In the summer the Rome Center also offers a unique education focused program for pre-teachers. The program spans two weeks and students study the philosophy of education from an international perspective.
Grades do not transfer to Marquette for this program. Only credits will transfer provided that a grade of "C" or higher is earned.
Historic course equivalencies
Please note that the courses listed here have been approved in general for Marquette credit. However, because each individual academic record is unique, depending on the college, the major and courses taken previously, not every course will qualify to be used toward a Marquette degree. Therefore, current Marquette students must have prior approval from the their college office, before enrolling in these courses. Without this prior approval, any course taken at another institution will likely not be accepted toward the Marquette degree.
Students live in the Rome Center's multi-level residence hall. The residence hall is situated directly on campus in the Balduina neighborhood on Rome's highest hill. The residence hall has a 24-hour door person, a cafeteria with lunch and dinner services, an all-day coffee bar, self-service laundry facilities, a workout and dance studio, an outdoor basketball court, a 24-hour computer lab, wireless internet and a chapel
The program requires students to purchase a partial meal plan for lunch and dinner. The cafeteria service is provided by an Italian catering company, and the menu items are predominantly Italian. Students will find a variety of choices at the JFRC, including salad, fruits, pastas, fish or meat, vegetables and breads.
Students also have the opportunity to eat in any of Rome's restaurants, where everything from street food to dining can be found at its best.
Students are able to study at The John Felice Rome Center for a semester, academic year or for the summer. Typically the fall semester is late-August to mid-December; the spring semester is mid-January to late-April and summer is either May through June or June through July.
|Spring 2013||Summer 2012-Education||Summer 2012|
|Housing move in||Jan. 8||May 19 or June 30|
|Orientation||Jan. 18-20||May 20||May 20 or July 1|
|Classes begin||Jan 14||May 21||May 21 or July 2|
|Exams||April 20, 22-25||N/A||N/A|
|End of Semester||April 26||June 2||June 22 or July 27|
A student visa is required for this program. A workshop will be held shortly after acceptance to help students apply for an Italian Visa. Ulitmately, procuring the visa is the sole responsibility of the student.
Students participating in this program are expected to make their own flight arrangements. You must wait until you have been officially accepted by the program before purchasing airline tickets. Student Universe (www.studentuniverse.com) and STA Travel (www.statravel.com) are two travel agencies that can often help students find flexible, discounted tickets.
*Other costs include estimated personal expenses.
Billing: Semester Tuition, Housing and CISI Insurance costs are billed and paid through Marquette University’s Bursar Office. All other costs, including summer tuition and housing, are paid directly to Loyola University by the student or are out of pocket costs.

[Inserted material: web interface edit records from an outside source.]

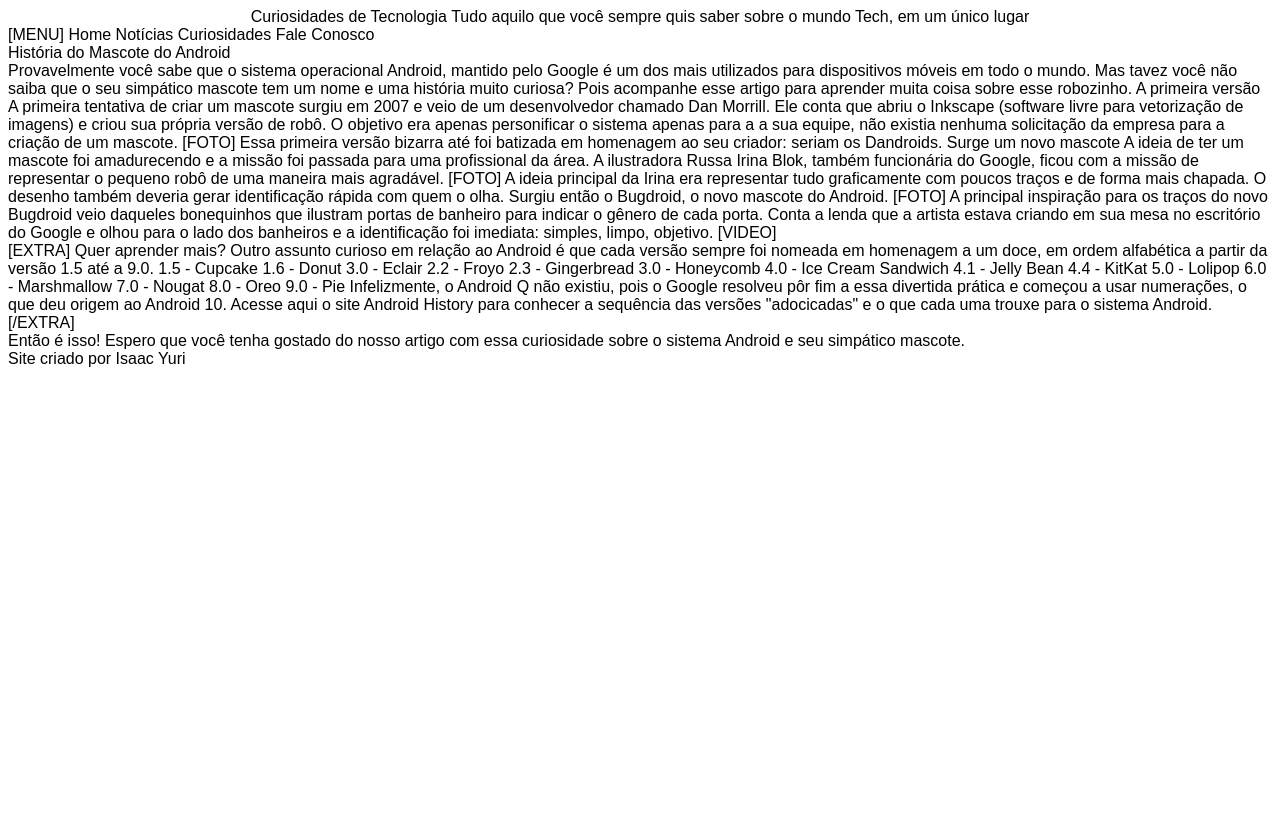
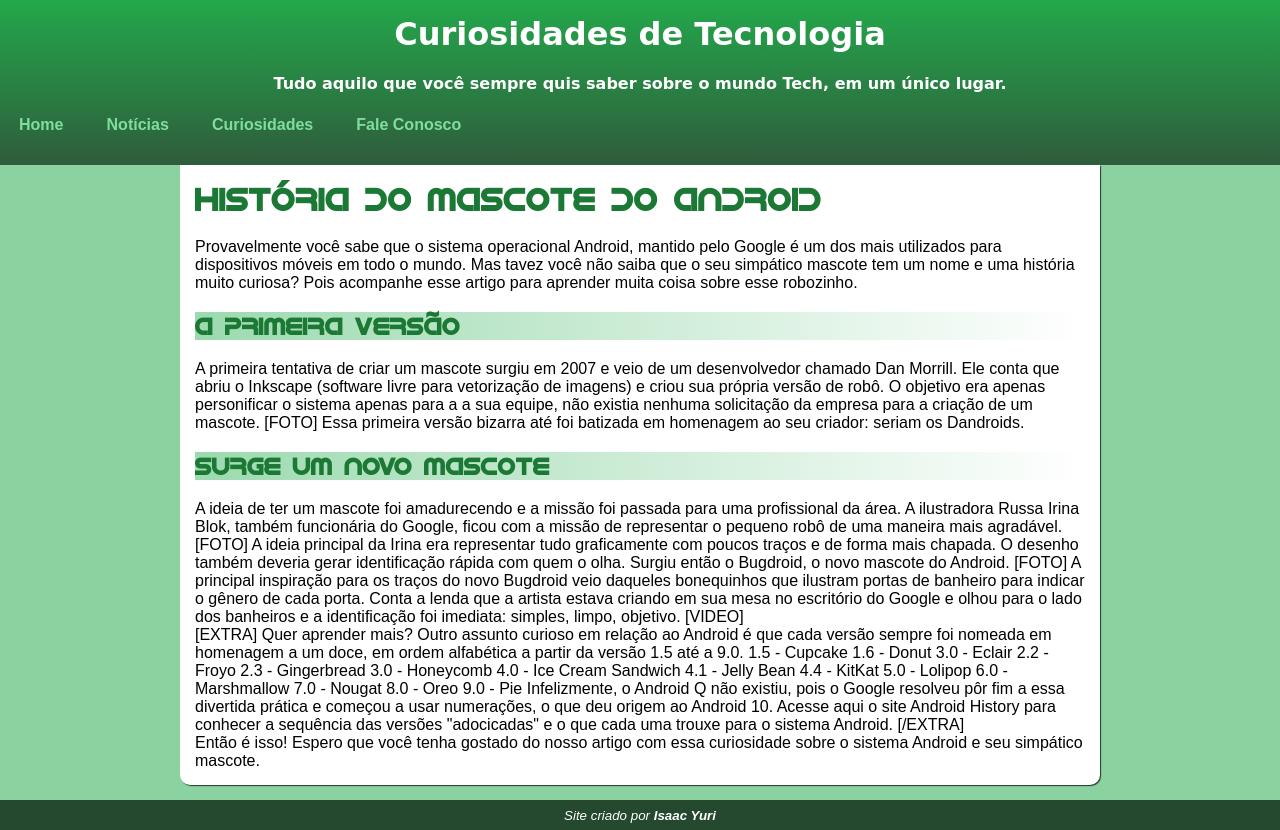
Before and after one commit to Isaac-Yuri/site-do-android, a plain HTML site: page android.html in a window 1280 px wide. Before the commit the page ends 800 px from the top, so only its background shows below. Drawn offline with Linux system fonts and the light colour scheme.

Commit message:
varios estilos adicionados

```diff
--- a/android.html
+++ b/android.html
@@ -10,28 +10,26 @@
 </head>
 <body>
     <header id="cabecalho">
-        Curiosidades de Tecnologia
-        Tudo aquilo que você sempre quis saber sobre o mundo Tech, em um único lugar
+        <h1>Curiosidades de Tecnologia</h1>
+        <h4>Tudo aquilo que você sempre quis saber sobre o mundo Tech, em um único lugar.</h4>
+        <nav>
+            <a href="">Home</a>
+            <a href="">Notícias</a>
+            <a href="">Curiosidades</a>
+            <a href="">Fale Conosco</a>
+        </nav>
     </header>
 
-    <nav>
-        [MENU]
-        Home
-        Notícias
-        Curiosidades
-        Fale Conosco
-    </nav>
-
     <main>
-        História do Mascote do Android
+        <h1 class="letraAndroid">História do Mascote do Android</h1>
 
         <article>
             Provavelmente você sabe que o sistema operacional Android, mantido pelo Google é um dos mais utilizados para dispositivos móveis em todo o mundo. Mas tavez você não saiba que o seu simpático mascote tem um nome e uma história muito curiosa? Pois acompanhe esse artigo para aprender muita coisa sobre esse robozinho.
-            A primeira versão
+            <h2 class="letraAndroid">A primeira versão</h2>
             A primeira tentativa de criar um mascote surgiu em 2007 e veio de um desenvolvedor chamado Dan Morrill. Ele conta que abriu o Inkscape (software livre para vetorização de imagens) e criou sua própria versão de robô. O objetivo era apenas personificar o sistema apenas para a a sua equipe, não existia nenhuma solicitação da empresa para a criação de um mascote.
             [FOTO]
             Essa primeira versão bizarra até foi batizada em homenagem ao seu criador: seriam os Dandroids.
-            Surge um novo mascote
+            <h2 class="letraAndroid">Surge um novo mascote</h2>
             A ideia de ter um mascote foi amadurecendo e a missão foi passada para uma profissional da área. A ilustradora Russa Irina Blok, também funcionária do Google, ficou com a missão de representar o pequeno robô de uma maneira mais agradável.
             [FOTO]
             A ideia principal da Irina era representar tudo graficamente com poucos traços e de forma mais chapada. O desenho também deveria gerar identificação rápida com quem o olha. Surgiu então o Bugdroid, o novo mascote do Android.
@@ -64,6 +62,6 @@
         </article>
     </main>
 
-    <footer>Site criado por Isaac Yuri</footer>
+    <footer><em><small>Site criado por <strong>Isaac Yuri</strong></small></em></footer>
 </body>
 </html>
--- a/style.css
+++ b/style.css
@@ -11,7 +11,82 @@
    /* Configurações globais */
    font-family: Arial, Helvetica, sans-serif;
 }
+body{
+    margin: 0px;
+    background-color: #8ad3a0;
+}
 
-header#cabecalho{
+/* Configurações do cabeçalho */
+header {
+    color: white;
+    margin-top: 0px;
+    padding-top: 15px;
+    height: 150px;
+    background-image: linear-gradient(to bottom, #23A84B, #2f5c3c);
+}
+
+header > h1, h4 {
+    margin-top: 0px;
     text-align: center;
 }
+
+header > *{
+    font-family: 'Bebas Neue', cursive;
+}
+
+/* menu */
+nav > a {
+    color: #7edf9b;
+    text-decoration: none;
+    align-items: left;
+    margin: 0px 10px;
+    font-weight: 900;
+    padding: 9px;
+    border-radius: 4px;
+    transition: .6s;
+}
+
+nav > a:hover {
+    color: #2f5c3c;
+    background-color:#7edf9b;
+}
+
+@media(max-width: 647px){
+    nav {
+        display: none;
+    }
+}
+
+/* conteudo */
+main{
+    max-width: 890px;
+    margin: auto;
+    margin-bottom: 15px;
+    padding: 15px;
+    background-color: white;
+    border-bottom-left-radius: 10px;
+    border-bottom-right-radius: 10px;
+    box-shadow: 1px 1px 1px rgba(0, 0, 0, 0.739);
+}
+
+.letraAndroid {
+    font-family: Idroid;
+    color: #1b7935;
+}
+
+h2.letraAndroid{
+    background-image: linear-gradient(to right, #9cdaaf, white);
+}
+
+main > h1 {
+    margin-top: 0px;
+}
+
+/* footer */
+
+footer{
+    padding: 6px;
+    text-align: center;
+    background-color: #24492f;
+    color: white;
+}
```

Meeting Loyola’s payment deadlines for these costs are the student’s responsibility.
Please note: all cost and financial information are provided to the best of our knowledge and should be considered as approximate estimates only.
The semester program is a Marquette program, so most financial aid and scholarships apply. To learn more about how the program will affect your specific aid package, contact the Office of Student Financial Aid.
The summer program is an external approved program, so only federal and state financial aid applies. To learn more about how the program will affect your specific aid package, contact the Office of Student Financial Aid.